Aim of the exercise — Beginning with the first line below, retype exactly each line through the one containing "making changes". Leave out all pictures.

Data supplied —
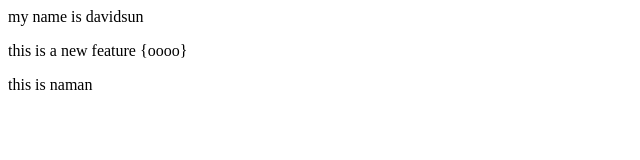
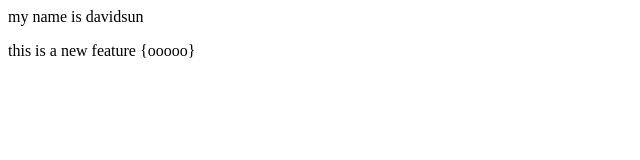
Before and after one commit to Naman-gautam/localrepo, a plain HTML site: page index.html in a window 1280 px wide. Shown: the whole page, without its empty margins (0-640 px from the left). Drawn offline with Linux system fonts and the light colour scheme.

Commit message:
making changes

```diff
--- a/index.html
+++ b/index.html
@@ -1,3 +1,2 @@
 <p>my name is davidsun</p>
-<p>this is a new feature {oooo}</p>
-<p>this is naman</p>
+<p>this is a new feature {ooooo}</p>
```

Task response —
Before and after one commit to Naman-gautam/localrepo, a plain HTML site: page index.html in a window 1280 px wide. Shown: the whole page, without its empty margins (0-640 px from the left). Drawn offline with Linux system fonts and the light colour scheme.

Commit message:
making changes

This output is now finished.